Sensitivity to Succinylcholine: Biochemical and Clinical Studies

Author Affiliations

From the Division of Psychiatry, Department of Medicine, University Hospitals of Cleveland, and Western Reserve University School of Medicine.
Associate Professor of Medicine and Pharmacology in the Division of Psychiatry, University Hospitals of Cleveland and Western Reserve University School of Medicine (Dr. Bidder); Teaching Fellow in Psychiatry, Western Reserve University School of Medicine (Dr. Sattin); Fellow in Child Psychiatry, Western Reserve University School of Medicine (Dr. Dowling).

Arch Gen Psychiatry. 1963;9(1):96-101. doi:10.1001/archpsyc.1963.01720130098012

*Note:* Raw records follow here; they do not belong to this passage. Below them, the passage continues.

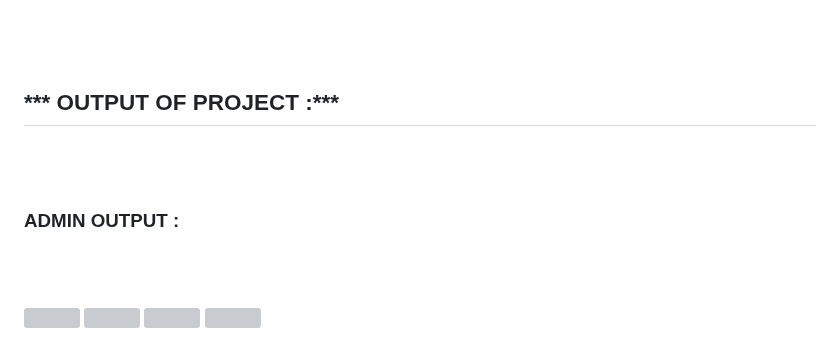
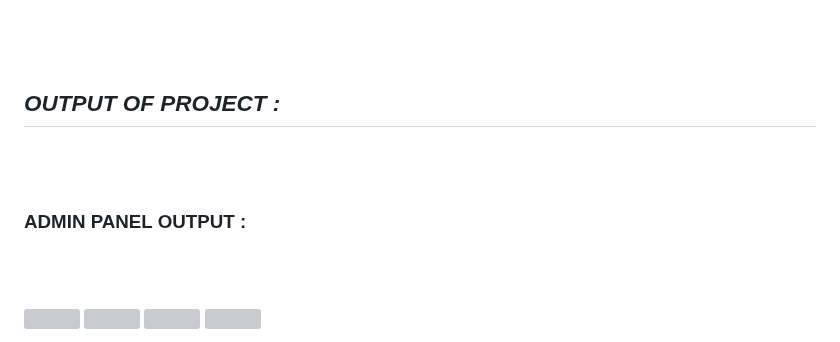
Before and after one commit to SJaynesh/OptiFlow-Assets, a Markdown page: README.md, the part around one of its changes. Drawn GitHub-style; grey boxes are pictures that could not be loaded.

```diff
--- a/README.md
+++ b/README.md
@@ -175,11 +175,11 @@
 <br><br>
 
 
-## *** OUTPUT OF PROJECT :***
+## ***OUTPUT OF PROJECT :***
 
 <br><br>
 
-### ADMIN OUTPUT :
+### ADMIN PANEL OUTPUT :
 
 <br><br>
 
```
Also changed, not shown: other parts of README.md (+85 -0 lines).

Introduction  More succinylcholine (SDC)* is used today by psychiatrists than by any other group of physicians except anesthesiologists. It has been established that SDC modification of electroconvulsive therapy (ECT) reduces the intensity of the cardiovascular strain and the incidence of bone fractures and hypoxia ordinarily associated with this procedure.1,2 A major advantage that has accrued from the reduction of these troublesome complications is the increased use of ECT with older and poor-risk patients for whom it was previously contraindicated. In addition, the relaxed SDC-treated patient is easily oxygenated by bag breathing which reduces the danger of hypoxia, a potential cause of brain damage and cardiac arrest.In spite of the widespread acceptance of SDC modification, some psychiatrists prefer, in many cases, to give ECT without this muscle relaxant.3,4 The mortality rate with unmodified ECT has been consistently low (0.08% or less) despite an equally consistent, but disturbing,